SalasarBalaji in Rajasthan: Cuisine

From Indpaedia
Jump to: navigation, search

Hindi English French German Italian Portuguese Russian Spanish

This is a collection of articles archived for the excellence of their content.
You can help by converting these articles into an encyclopaedia-style entry,
deleting portions of the kind normally not used in encyclopaedia entries.
Please also fill in missing details; put categories, headings and sub-headings;
and combine this with other articles on exactly the same subject.

Readers will be able to edit existing articles and post new articles directly
on their online archival encyclopædia only after its formal launch.

See examples and a tutorial.

SalasarBalaji in Rajasthan: Cuisine

The Times of India

Dedicated to Lord Hanumanm, the Indian god of monkeys, SalasarBalaji houses the idol in a very different form. A moustache and beard on a round face make this idol unique amongst all other idols of Lord Hanuman across the world. Here, the offering is termed as Savamani, which is derived from the word ‘Sava’ meaning one and quarter in Hindi and ‘Mun’ meaning a unit weighing roughly 40 kgs. This one-and-a-quarter plus 40 kgs strangely adds up to 50 kgs. The significance – devotees need to cook up to 50 kgs of food daily at the temple.


Initially food was only cooked at the temple kitchen, but due to the increase in the number of devotees, the process is now being outsourced to numerous independent shopkeepers and caterers. Delicious delicacies, such as Dal BaatiChurma, Boondi, Peda and ChurmaLaddu, are made for Savamani.

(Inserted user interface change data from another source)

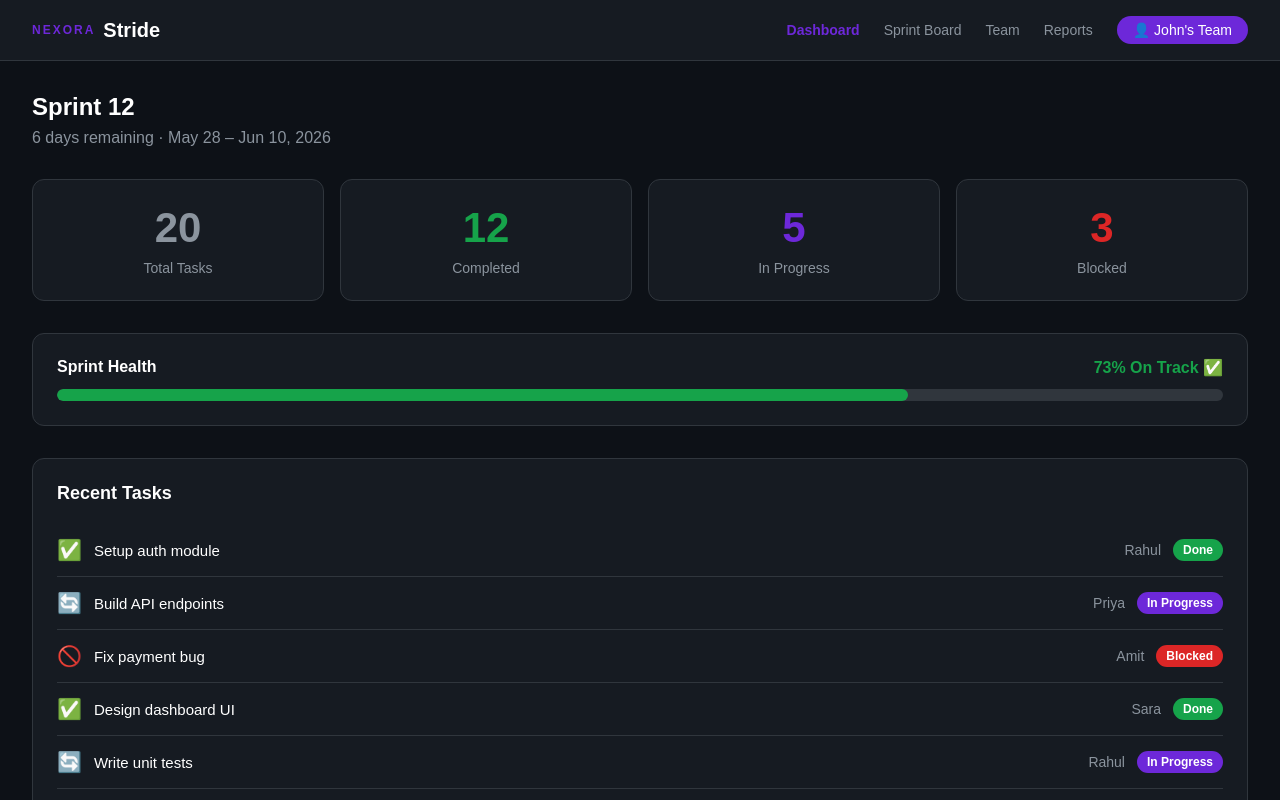
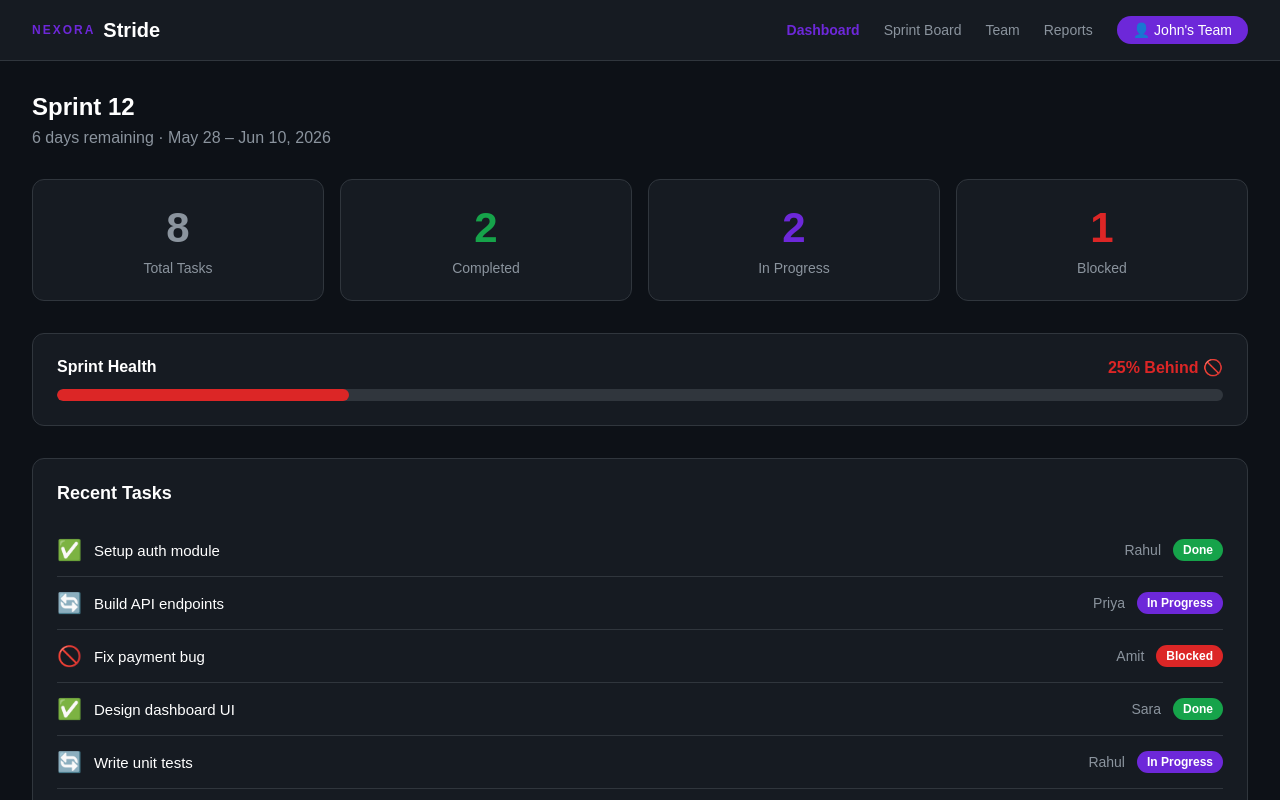
Before and after one commit to madhurajia-collab/nexora-stride, a React (Create React App) app: page / in a window 1280 px wide. Both pictures are taken after a click on the button "Login with GitHub". Shown: the top 800 px of the page. Built offline with nearby package versions, Linux system fonts and the light colour scheme.

Commit message:
Feature - Live task updates across all pages

```diff
--- a/src/App.js
+++ b/src/App.js
@@ -4,21 +4,41 @@ import SprintBoard from './SprintBoard';
 import TeamView from './TeamView';
 import Reports from './Reports';
 
+// ── Shared task list lives here in App ──────────────────────────
+const initialTasks = [
+  { id: 1, title: "Setup auth module",   assignee: "Rahul", status: "done",       priority: "high" },
+  { id: 2, title: "Build API endpoints", assignee: "Priya", status: "inprogress", priority: "high" },
+  { id: 3, title: "Fix payment bug",     assignee: "Amit",  status: "blocked",    priority: "critical" },
+  { id: 4, title: "Design dashboard UI", assignee: "Sara",  status: "done",       priority: "medium" },
+  { id: 5, title: "Write unit tests",    assignee: "Rahul", status: "inprogress", priority: "medium" },
+  { id: 6, title: "Setup database",      assignee: "Priya", status: "todo",       priority: "high" },
+  { id: 7, title: "Deploy to staging",   assignee: "Amit",  status: "todo",       priority: "low" },
+  { id: 8, title: "Code review",         assignee: "Sara",  status: "todo",       priority: "medium" },
+];
+
 function App() {
   const [loggedIn, setLoggedIn] = useState(false);
   const [currentPage, setCurrentPage] = useState('dashboard');
+  const [tasks, setTasks] = useState(initialTasks);
+
+  // ── Move a task to a new status ──────────────────────────────
+  const moveTask = (taskId, newStatus) => {
+    setTasks(tasks.map(task =>
+      task.id === taskId ? { ...task, status: newStatus } : task
+    ));
+  };
 
   if (loggedIn) {
     if (currentPage === 'sprintboard') {
-      return <SprintBoard setCurrentPage={setCurrentPage} />;
+      return <SprintBoard setCurrentPage={setCurrentPage} tasks={tasks} moveTask={moveTask} />;
     }
     if (currentPage === 'team') {
-      return <TeamView setCurrentPage={setCurrentPage} />;
+      return <TeamView setCurrentPage={setCurrentPage} tasks={tasks} />;
     }
     if (currentPage === 'reports') {
-      return <Reports setCurrentPage={setCurrentPage} />;
+      return <Reports setCurrentPage={setCurrentPage} tasks={tasks} />;
     }
-    return <Dashboard setCurrentPage={setCurrentPage} />;
+    return <Dashboard setCurrentPage={setCurrentPage} tasks={tasks} />;
   }
 
   return (
--- a/src/Dashboard.js
+++ b/src/Dashboard.js
@@ -1,25 +1,34 @@
 import React from 'react';
 import Navbar from './Navbar';
 
-function Dashboard({ setCurrentPage }) {
-  const tasks = [
-    { id: 1, title: "Setup auth module", assignee: "Rahul", status: "done" },
-    { id: 2, title: "Build API endpoints", assignee: "Priya", status: "inprogress" },
-    { id: 3, title: "Fix payment bug", assignee: "Amit", status: "blocked" },
-    { id: 4, title: "Design dashboard UI", assignee: "Sara", status: "done" },
-    { id: 5, title: "Write unit tests", assignee: "Rahul", status: "inprogress" },
-  ];
+function Dashboard({ setCurrentPage, tasks }) {
+
+  // ── Calculate numbers from real tasks ──────────────────────
+  const total      = tasks.length;
+  const completed  = tasks.filter(t => t.status === 'done').length;
+  const inProgress = tasks.filter(t => t.status === 'inprogress').length;
+  const blocked    = tasks.filter(t => t.status === 'blocked').length;
+  const health     = Math.round((completed / total) * 100);
 
   const getStatusIcon = (status) => {
-    if (status === "done") return "✅";
-    if (status === "inprogress") return "🔄";
-    if (status === "blocked") return "🚫";
+    if (status === 'done')       return '✅';
+    if (status === 'inprogress') return '🔄';
+    if (status === 'blocked')    return '🚫';
+    return '⬜';
   };
 
   const getStatusColor = (status) => {
-    if (status === "done") return "#16A34A";
-    if (status === "inprogress") return "#6D28D9";
-    if (status === "blocked") return "#DC2626";
+    if (status === 'done')       return '#16A34A';
+    if (status === 'inprogress') return '#6D28D9';
+    if (status === 'blocked')    return '#DC2626';
+    return '#8B949E';
+  };
+
+  const getStatusLabel = (status) => {
+    if (status === 'done')       return 'Done';
+    if (status === 'inprogress') return 'In Progress';
+    if (status === 'blocked')    return 'Blocked';
+    return 'To Do';
   };
 
   return (
@@ -34,6 +43,7 @@ function Dashboard({ setCurrentPage }) {
 
       <div style={{ padding: '32px' }}>
 
+        {/* Sprint Header */}
         <div style={{ marginBottom: '32px' }}>
           <h1 style={{ fontSize: '24px', fontWeight: 'bold', margin: '0 0 8px 0' }}>
             Sprint 12
@@ -43,6 +53,7 @@ function Dashboard({ setCurrentPage }) {
           </p>
         </div>
 
+        {/* Stats Cards — calculated from real tasks */}
         <div style={{
           display: 'grid',
           gridTemplateColumns: 'repeat(4, 1fr)',
@@ -50,10 +61,10 @@ function Dashboard({ setCurrentPage }) {
           marginBottom: '32px'
         }}>
           {[
-            { label: 'Total Tasks', value: '20', color: '#8B949E' },
-            { label: 'Completed', value: '12', color: '#16A34A' },
-            { label: 'In Progress', value: '5', color: '#6D28D9' },
-            { label: 'Blocked', value: '3', color: '#DC2626' },
+            { label: 'Total Tasks',  value: total,      color: '#8B949E' },
+            { label: 'Completed',    value: completed,  color: '#16A34A' },
+            { label: 'In Progress',  value: inProgress, color: '#6D28D9' },
+            { label: 'Blocked',      value: blocked,    color: '#DC2626' },
           ].map((stat, index) => (
             <div key={index} style={{
               backgroundColor: '#161B22',
@@ -77,6 +88,7 @@ function Dashboard({ setCurrentPage }) {
           ))}
         </div>
 
+        {/* Sprint Health — calculated from real tasks */}
         <div style={{
           backgroundColor: '#161B22',
           border: '1px solid #30363D',
@@ -90,7 +102,12 @@ function Dashboard({ setCurrentPage }) {
             marginBottom: '12px'
           }}>
             <span style={{ fontWeight: 'bold' }}>Sprint Health</span>
-            <span style={{ color: '#16A34A', fontWeight: 'bold' }}>73% On Track ✅</span>
+            <span style={{
+              color: health >= 70 ? '#16A34A' : health >= 40 ? '#EA580C' : '#DC2626',
+              fontWeight: 'bold'
+            }}>
+              {health}% {health >= 70 ? 'On Track ✅' : health >= 40 ? 'At Risk ⚠️' : 'Behind 🚫'}
+            </span>
           </div>
           <div style={{
             backgroundColor: '#30363D',
@@ -99,14 +116,16 @@ function Dashboard({ setCurrentPage }) {
             overflow: 'hidden'
           }}>
             <div style={{
-              backgroundColor: '#16A34A',
-              width: '73%',
+              backgroundColor: health >= 70 ? '#16A34A' : health >= 40 ? '#EA580C' : '#DC2626',
+              width: `${health}%`,
               height: '100%',
-              borderRadius: '999px'
+              borderRadius: '999px',
+              transition: 'width 0.5s ease'
             }}/>
           </div>
         </div>
 
+        {/* Recent Tasks — from real tasks */}
         <div style={{
           backgroundColor: '#161B22',
           border: '1px solid #30363D',
@@ -138,7 +157,7 @@ function Dashboard({ setCurrentPage }) {
                   fontSize: '12px',
                   fontWeight: 'bold'
                 }}>
-                  {task.status === 'done' ? 'Done' : task.status === 'inprogress' ? 'In Progress' : 'Blocked'}
+                  {getStatusLabel(task.status)}
                 </span>
               </div>
             </div>
--- a/src/SprintBoard.js
+++ b/src/SprintBoard.js
@@ -1,36 +1,27 @@
-import React, { useState } from 'react';
+import React from 'react';
 import Navbar from './Navbar';
 
-function SprintBoard({ setCurrentPage }) {
-  const [tasks, setTasks] = useState([
-    { id: 1, title: "Setup auth module", assignee: "Rahul", status: "done", priority: "high" },
-    { id: 2, title: "Build API endpoints", assignee: "Priya", status: "inprogress", priority: "high" },
-    { id: 3, title: "Fix payment bug", assignee: "Amit", status: "blocked", priority: "critical" },
-    { id: 4, title: "Design dashboard UI", assignee: "Sara", status: "done", priority: "medium" },
-    { id: 5, title: "Write unit tests", assignee: "Rahul", status: "inprogress", priority: "medium" },
-    { id: 6, title: "Setup database", assignee: "Priya", status: "todo", priority: "high" },
-    { id: 7, title: "Deploy to staging", assignee: "Amit", status: "todo", priority: "low" },
-    { id: 8, title: "Code review", assignee: "Sara", status: "todo", priority: "medium" },
-  ]);
+function SprintBoard({ setCurrentPage, tasks, moveTask }) {
 
   const columns = [
-    { id: "todo", label: "To Do", color: "#8B949E", count: tasks.filter(t => t.status === "todo").length },
-    { id: "inprogress", label: "In Progress", color: "#6D28D9", count: tasks.filter(t => t.status === "inprogress").length },
-    { id: "blocked", label: "Blocked", color: "#DC2626", count: tasks.filter(t => t.status === "blocked").length },
-    { id: "done", label: "Done", color: "#16A34A", count: tasks.filter(t => t.status === "done").length },
+    { id: 'todo',       label: 'To Do',       color: '#8B949E' },
+    { id: 'inprogress', label: 'In Progress',  color: '#6D28D9' },
+    { id: 'blocked',    label: 'Blocked',      color: '#DC2626' },
+    { id: 'done',       label: 'Done',         color: '#16A34A' },
   ];
 
   const getPriorityColor = (priority) => {
-    if (priority === "critical") return "#DC2626";
-    if (priority === "high") return "#EA580C";
-    if (priority === "medium") return "#6D28D9";
-    if (priority === "low") return "#16A34A";
+    if (priority === 'critical') return '#DC2626';
+    if (priority === 'high')     return '#EA580C';
+    if (priority === 'medium')   return '#6D28D9';
+    if (priority === 'low')      return '#16A34A';
   };
 
-  const moveTask = (taskId, newStatus) => {
-    setTasks(tasks.map(task =>
-      task.id === taskId ? { ...task, status: newStatus } : task
-    ));
+  const getNextStatus = (currentStatus) => {
+    if (currentStatus === 'todo')       return 'inprogress';
+    if (currentStatus === 'inprogress') return 'done';
+    if (currentStatus === 'blocked')    return 'done';
+    return 'done';
   };
 
   return (
@@ -45,7 +36,12 @@ function SprintBoard({ setCurrentPage }) {
 
       <div style={{ padding: '32px' }}>
 
-        <div style={{ marginBottom: '32px', display: 'flex', justifyContent: 'space-between', alignItems: 'center' }}>
+        <div style={{
+          marginBottom: '32px',
+          display: 'flex',
+          justifyContent: 'space-between',
+          alignItems: 'center'
+        }}>
           <div>
             <h1 style={{ fontSize: '24px', fontWeight: 'bold', margin: '0 0 8px 0' }}>Sprint Board</h1>
             <p style={{ color: '#8B949E', margin: '0' }}>Sprint 12 · 6 days remaining</p>
@@ -99,7 +95,7 @@ function SprintBoard({ setCurrentPage }) {
                   fontSize: '12px',
                   color: '#8B949E'
                 }}>
-                  {column.count}
+                  {tasks.filter(t => t.status === column.id).length}
                 </span>
               </div>
 
@@ -148,7 +144,7 @@ function SprintBoard({ setCurrentPage }) {
 
                       {column.id !== 'done' && (
                         <button
-                          onClick={() => moveTask(task.id, column.id === 'todo' ? 'inprogress' : column.id === 'inprogress' ? 'done' : 'done')}
+                          onClick={() => moveTask(task.id, getNextStatus(task.status))}
                           style={{
                             backgroundColor: '#6D28D9',
                             color: '#FFFFFF',
```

First offered to the deity of the pilgrimage, the food is then distributed among the devotees. This fare is also a staple of family celebrations – distributed amongst relatives, neighbours or the needy.

Personal tools